Breast cancer frequently spreads to other locations in the body. One of the favored sites is the skeleton. Once the cancer has begun to grow in the bone, it is very difficult to treat. Five-year cure rates drop from 90% to 16%. Breast cancer in bone causes the bone to break down, which leads to fractures, pain, spinal cord compression, and high blood calcium levels that affect other organs. The current evidence is that the cancer cells themselves do not destroy the bone, but instead activate osteoclasts, the normal bone resorbing cells. Drugs such as bisphosphonates (Alendronate, Pamidronate), aimed at blocking osteoclasts, slow down lesion formation and progression. However, blocking the osteoclasts does not heal the existing lesions. Bone building cells, the osteoblasts, do not repair the bone. We asked why the osteoblasts do not carry out their repair function. We have evidence from experiments carried out in cell culture that osteoblasts in the presence of breast cancer cells do not differentiate to make the proteins needed to repair bone. Instead they make factors that attract and activate osteoclasts. These experiments are limited by conventional cell culture technology. There are no existing in vitro systems to study the long-term interactions of breast cancer under physiologically relevant conditions. We propose to use a bioreactor that we have developed as a tool to study the relationship of metastatic breast cancer cells with osteoblasts in long-term culture. We have already shown that we can grow osteoblast lines in this system for at least 120 days under conditions in which they form mineralized, collagenous connective tissue (synthetic bone). Now we plan to add metastatic breast cancer cells to the chamber to determine the fate of the osteoblasts. For aim 1, we will test osteoblast physiology in the presence of breast cancer cells. Culture medium sampled from the chamber over time will be analyzed for specialized osteoblast proteins and factors. In aim 2, we will use several microscopic techniques to detect the morphology and cell interactions of the bone cells co-cultured with breast cancer cells. In aim 3 we propose to use the bioreactor to study how potential therapeutic agents may affect both the cancer cells and the bone.
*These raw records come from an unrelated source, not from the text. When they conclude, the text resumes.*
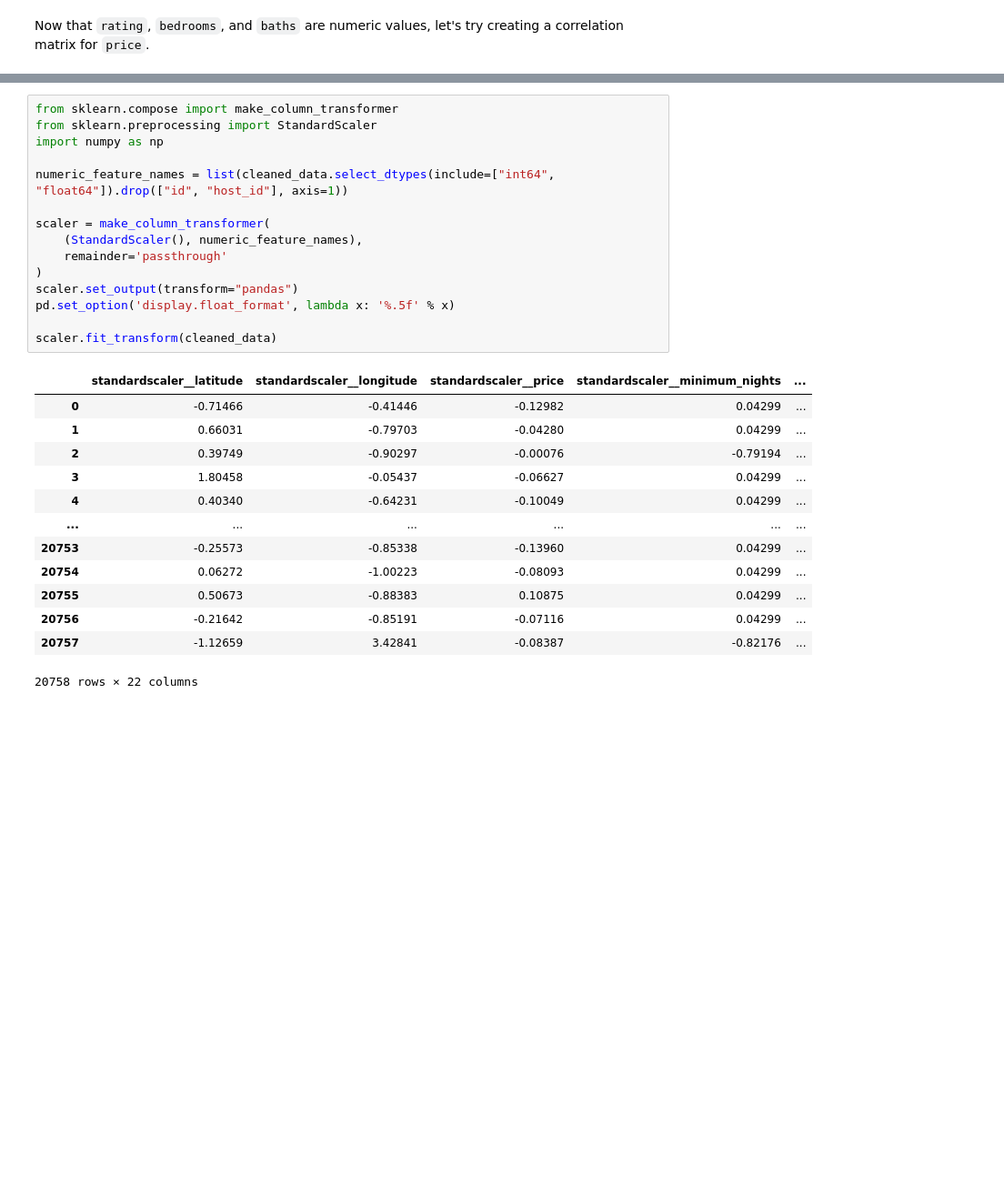
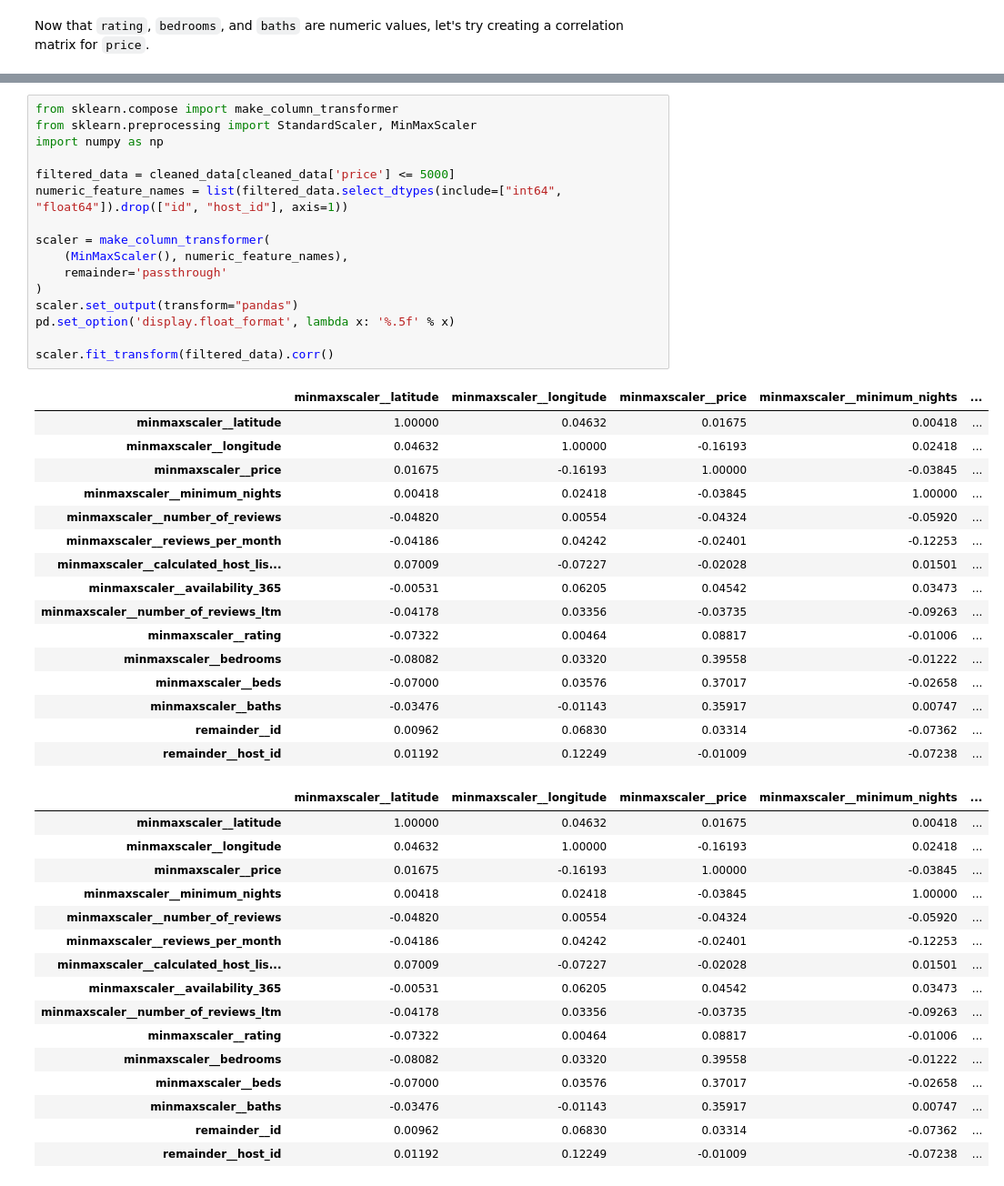
Before and after one commit to RochX/comp486-assignments, a Jupyter notebook: project/project.ipynb, the cells around one changed output, grey strips where cells are left out. Shown at 91% size. Drawn from its saved outputs; the diff is of its cells as text; blank space fills up the shorter version.

Commit message:
Messing with the data more and looking at outliers

```diff
--- a/project/project.ipynb
+++ b/project/project.ipynb
@@ -136,31 +202,51 @@ cleaned_data.drop(["id", "host_id"], axis=1).describe()
 # %%
 from sklearn.compose import make_column_transformer
-from sklearn.preprocessing import StandardScaler
+from sklearn.preprocessing import StandardScaler, MinMaxScaler
 import numpy as np
 
-numeric_feature_names = list(cleaned_data.select_dtypes(include=["int64", "float64"]).drop(["id", "host_id"], axis=1))
+filtered_data = cleaned_data[cleaned_data['price'] <= 5000]
+numeric_feature_names = list(filtered_data.select_dtypes(include=["int64", "float64"]).drop(["id", "host_id"], axis=1))
 
 scaler = make_column_transformer(
-    (StandardScaler(), numeric_feature_names),
+    (MinMaxScaler(), numeric_feature_names),
     remainder='passthrough'
 )
 scaler.set_output(transform="pandas")
 pd.set_option('display.float_format', lambda x: '%.5f' % x)
 
-scaler.fit_transform(cleaned_data)
+scaler.fit_transform(filtered_data).corr()
 # %% [output]
-|  | standardscaler__latitude | standardscaler__longitude | standardscaler__price | standardscaler__minimum_nights | ... |
-| 0 | -0.71466 | -0.41446 | -0.12982 | 0.04299 | ... |
-| 1 | 0.66031 | -0.79703 | -0.04280 | 0.04299 | ... |
-| 2 | 0.39749 | -0.90297 | -0.00076 | -0.79194 | ... |
-| 3 | 1.80458 | -0.05437 | -0.06627 | 0.04299 | ... |
-| 4 | 0.40340 | -0.64231 | -0.10049 | 0.04299 | ... |
-| ... | ... | ... | ... | ... | ... |
-| 20753 | -0.25573 | -0.85338 | -0.13960 | 0.04299 | ... |
-| 20754 | 0.06272 | -1.00223 | -0.08093 | 0.04299 | ... |
-| 20755 | 0.50673 | -0.88383 | 0.10875 | 0.04299 | ... |
-| 20756 | -0.21642 | -0.85191 | -0.07116 | 0.04299 | ... |
-| 20757 | -1.12659 | 3.42841 | -0.08387 | -0.82176 | ... |
+|  | minmaxscaler__latitude | minmaxscaler__longitude | minmaxscaler__price | minmaxscaler__minimum_nights | ... |
+| minmaxscaler__latitude | 1.00000 | 0.04632 | 0.01675 | 0.00418 | ... |
+| minmaxscaler__longitude | 0.04632 | 1.00000 | -0.16193 | 0.02418 | ... |
+| minmaxscaler__price | 0.01675 | -0.16193 | 1.00000 | -0.03845 | ... |
+| minmaxscaler__minimum_nights | 0.00418 | 0.02418 | -0.03845 | 1.00000 | ... |
+| minmaxscaler__number_of_reviews | -0.04820 | 0.00554 | -0.04324 | -0.05920 | ... |
+| minmaxscaler__reviews_per_month | -0.04186 | 0.04242 | -0.02401 | -0.12253 | ... |
+| minmaxscaler__calculated_host_lis... | 0.07009 | -0.07227 | -0.02028 | 0.01501 | ... |
+| minmaxscaler__availability_365 | -0.00531 | 0.06205 | 0.04542 | 0.03473 | ... |
+| minmaxscaler__number_of_reviews_ltm | -0.04178 | 0.03356 | -0.03735 | -0.09263 | ... |
+| minmaxscaler__rating | -0.07322 | 0.00464 | 0.08817 | -0.01006 | ... |
+| minmaxscaler__bedrooms | -0.08082 | 0.03320 | 0.39558 | -0.01222 | ... |
+| minmaxscaler__beds | -0.07000 | 0.03576 | 0.37017 | -0.02658 | ... |
+| minmaxscaler__baths | -0.03476 | -0.01143 | 0.35917 | 0.00747 | ... |
+| remainder__id | 0.00962 | 0.06830 | 0.03314 | -0.07362 | ... |
+| remainder__host_id | 0.01192 | 0.12249 | -0.01009 | -0.07238 | ... |
-20758 rows × 22 columns
+|  | minmaxscaler__latitude | minmaxscaler__longitude | minmaxscaler__price | minmaxscaler__minimum_nights | ... |
+| minmaxscaler__latitude | 1.00000 | 0.04632 | 0.01675 | 0.00418 | ... |
+| minmaxscaler__longitude | 0.04632 | 1.00000 | -0.16193 | 0.02418 | ... |
+| minmaxscaler__price | 0.01675 | -0.16193 | 1.00000 | -0.03845 | ... |
+| minmaxscaler__minimum_nights | 0.00418 | 0.02418 | -0.03845 | 1.00000 | ... |
+| minmaxscaler__number_of_reviews | -0.04820 | 0.00554 | -0.04324 | -0.05920 | ... |
+| minmaxscaler__reviews_per_month | -0.04186 | 0.04242 | -0.02401 | -0.12253 | ... |
+| minmaxscaler__calculated_host_lis... | 0.07009 | -0.07227 | -0.02028 | 0.01501 | ... |
+| minmaxscaler__availability_365 | -0.00531 | 0.06205 | 0.04542 | 0.03473 | ... |
+| minmaxscaler__number_of_reviews_ltm | -0.04178 | 0.03356 | -0.03735 | -0.09263 | ... |
+| minmaxscaler__rating | -0.07322 | 0.00464 | 0.08817 | -0.01006 | ... |
+| minmaxscaler__bedrooms | -0.08082 | 0.03320 | 0.39558 | -0.01222 | ... |
+| minmaxscaler__beds | -0.07000 | 0.03576 | 0.37017 | -0.02658 | ... |
+| minmaxscaler__baths | -0.03476 | -0.01143 | 0.35917 | 0.00747 | ... |
+| remainder__id | 0.00962 | 0.06830 | 0.03314 | -0.07362 | ... |
+| remainder__host_id | 0.01192 | 0.12249 | -0.01009 | -0.07238 | ... |
 # %%
 pd.set_option('display.max_columns', None)
```
Also changed, not shown: parts of 10 cells of this notebook.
This system offers a much needed bridge between conventional cell culture and in vivo animal studies. Furthermore, it has the potential to be used to study bone/tumor cell interactions for other types of cancers.